[Task brief]
Check every line of the entries below for the word "warm", and copy the ones that have it.

[Records for the task]
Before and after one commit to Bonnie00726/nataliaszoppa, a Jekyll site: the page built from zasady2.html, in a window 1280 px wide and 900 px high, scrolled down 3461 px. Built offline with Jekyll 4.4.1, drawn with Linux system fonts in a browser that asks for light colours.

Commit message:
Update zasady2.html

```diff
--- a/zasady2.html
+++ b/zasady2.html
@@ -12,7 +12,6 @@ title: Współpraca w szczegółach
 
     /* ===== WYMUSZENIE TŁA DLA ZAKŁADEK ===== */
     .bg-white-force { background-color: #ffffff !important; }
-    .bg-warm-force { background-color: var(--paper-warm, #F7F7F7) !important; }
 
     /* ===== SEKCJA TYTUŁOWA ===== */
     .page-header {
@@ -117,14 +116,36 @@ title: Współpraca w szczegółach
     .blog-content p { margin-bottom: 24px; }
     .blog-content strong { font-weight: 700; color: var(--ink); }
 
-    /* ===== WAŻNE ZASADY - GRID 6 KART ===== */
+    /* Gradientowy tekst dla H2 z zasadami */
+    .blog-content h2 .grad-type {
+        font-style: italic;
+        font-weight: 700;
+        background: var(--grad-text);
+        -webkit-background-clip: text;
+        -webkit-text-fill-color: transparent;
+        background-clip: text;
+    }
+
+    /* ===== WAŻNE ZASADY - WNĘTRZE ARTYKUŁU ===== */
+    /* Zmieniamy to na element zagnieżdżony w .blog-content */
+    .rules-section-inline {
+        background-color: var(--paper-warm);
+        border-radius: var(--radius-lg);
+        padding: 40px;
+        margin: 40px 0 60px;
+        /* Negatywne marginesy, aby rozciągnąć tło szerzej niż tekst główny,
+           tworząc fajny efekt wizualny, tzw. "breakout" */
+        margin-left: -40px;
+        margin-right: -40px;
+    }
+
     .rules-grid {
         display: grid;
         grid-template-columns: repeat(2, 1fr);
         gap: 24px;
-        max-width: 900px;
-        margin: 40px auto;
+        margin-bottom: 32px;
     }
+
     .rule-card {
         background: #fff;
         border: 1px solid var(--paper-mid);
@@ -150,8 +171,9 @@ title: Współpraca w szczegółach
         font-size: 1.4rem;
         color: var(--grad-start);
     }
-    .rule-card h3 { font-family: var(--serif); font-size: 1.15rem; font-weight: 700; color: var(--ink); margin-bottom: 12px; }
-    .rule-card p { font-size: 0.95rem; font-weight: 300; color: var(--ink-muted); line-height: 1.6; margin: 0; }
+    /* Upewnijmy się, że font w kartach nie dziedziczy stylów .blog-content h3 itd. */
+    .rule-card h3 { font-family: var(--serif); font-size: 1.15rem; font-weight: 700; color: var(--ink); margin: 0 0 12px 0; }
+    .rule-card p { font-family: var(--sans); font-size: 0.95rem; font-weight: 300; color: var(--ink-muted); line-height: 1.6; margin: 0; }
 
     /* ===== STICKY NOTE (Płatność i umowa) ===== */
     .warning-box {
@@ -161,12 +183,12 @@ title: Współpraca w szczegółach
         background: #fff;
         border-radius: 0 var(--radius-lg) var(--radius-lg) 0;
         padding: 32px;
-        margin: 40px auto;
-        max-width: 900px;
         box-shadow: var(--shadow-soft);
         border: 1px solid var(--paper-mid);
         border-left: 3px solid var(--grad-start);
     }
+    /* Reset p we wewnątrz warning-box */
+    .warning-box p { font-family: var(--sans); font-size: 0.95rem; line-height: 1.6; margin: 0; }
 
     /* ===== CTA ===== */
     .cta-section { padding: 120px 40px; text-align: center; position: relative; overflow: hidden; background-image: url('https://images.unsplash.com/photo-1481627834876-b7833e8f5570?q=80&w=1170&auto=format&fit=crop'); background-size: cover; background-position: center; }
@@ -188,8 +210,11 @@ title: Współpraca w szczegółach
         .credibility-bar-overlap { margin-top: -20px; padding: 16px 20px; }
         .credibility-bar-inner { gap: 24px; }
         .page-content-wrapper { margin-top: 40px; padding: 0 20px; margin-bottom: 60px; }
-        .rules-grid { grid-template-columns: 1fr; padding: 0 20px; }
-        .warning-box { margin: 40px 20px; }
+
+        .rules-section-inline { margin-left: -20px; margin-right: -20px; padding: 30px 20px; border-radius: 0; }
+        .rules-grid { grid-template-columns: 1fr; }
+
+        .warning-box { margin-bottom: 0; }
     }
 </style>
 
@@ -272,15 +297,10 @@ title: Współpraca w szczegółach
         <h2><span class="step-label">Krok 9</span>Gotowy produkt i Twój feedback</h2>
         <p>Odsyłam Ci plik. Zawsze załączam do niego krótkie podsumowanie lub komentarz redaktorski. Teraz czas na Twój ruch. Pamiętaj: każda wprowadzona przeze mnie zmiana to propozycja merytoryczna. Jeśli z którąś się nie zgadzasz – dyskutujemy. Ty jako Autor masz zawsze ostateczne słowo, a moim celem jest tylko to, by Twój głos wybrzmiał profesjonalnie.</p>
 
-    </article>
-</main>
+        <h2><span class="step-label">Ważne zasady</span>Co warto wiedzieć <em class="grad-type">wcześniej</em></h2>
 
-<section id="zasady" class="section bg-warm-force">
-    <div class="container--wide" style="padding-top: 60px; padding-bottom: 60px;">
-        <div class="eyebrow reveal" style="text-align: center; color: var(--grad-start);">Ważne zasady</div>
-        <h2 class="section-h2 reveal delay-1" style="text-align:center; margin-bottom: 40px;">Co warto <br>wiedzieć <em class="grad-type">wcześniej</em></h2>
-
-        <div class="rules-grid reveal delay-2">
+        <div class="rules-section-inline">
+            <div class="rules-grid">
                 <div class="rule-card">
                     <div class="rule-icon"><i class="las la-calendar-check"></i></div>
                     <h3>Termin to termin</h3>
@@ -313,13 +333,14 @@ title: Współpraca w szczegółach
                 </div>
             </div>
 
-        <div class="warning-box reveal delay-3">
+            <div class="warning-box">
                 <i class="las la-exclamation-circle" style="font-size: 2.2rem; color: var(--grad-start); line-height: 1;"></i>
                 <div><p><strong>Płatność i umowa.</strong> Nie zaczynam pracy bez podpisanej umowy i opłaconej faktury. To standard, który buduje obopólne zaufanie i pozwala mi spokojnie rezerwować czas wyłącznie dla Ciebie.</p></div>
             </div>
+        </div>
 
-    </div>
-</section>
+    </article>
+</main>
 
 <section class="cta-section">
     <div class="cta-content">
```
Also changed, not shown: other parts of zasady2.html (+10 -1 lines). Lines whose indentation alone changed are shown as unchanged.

[Expected answer]
-    .bg-warm-force { background-color: var(--paper-warm, #F7F7F7) !important; }
+        background-color: var(--paper-warm);
-<section id="zasady" class="section bg-warm-force">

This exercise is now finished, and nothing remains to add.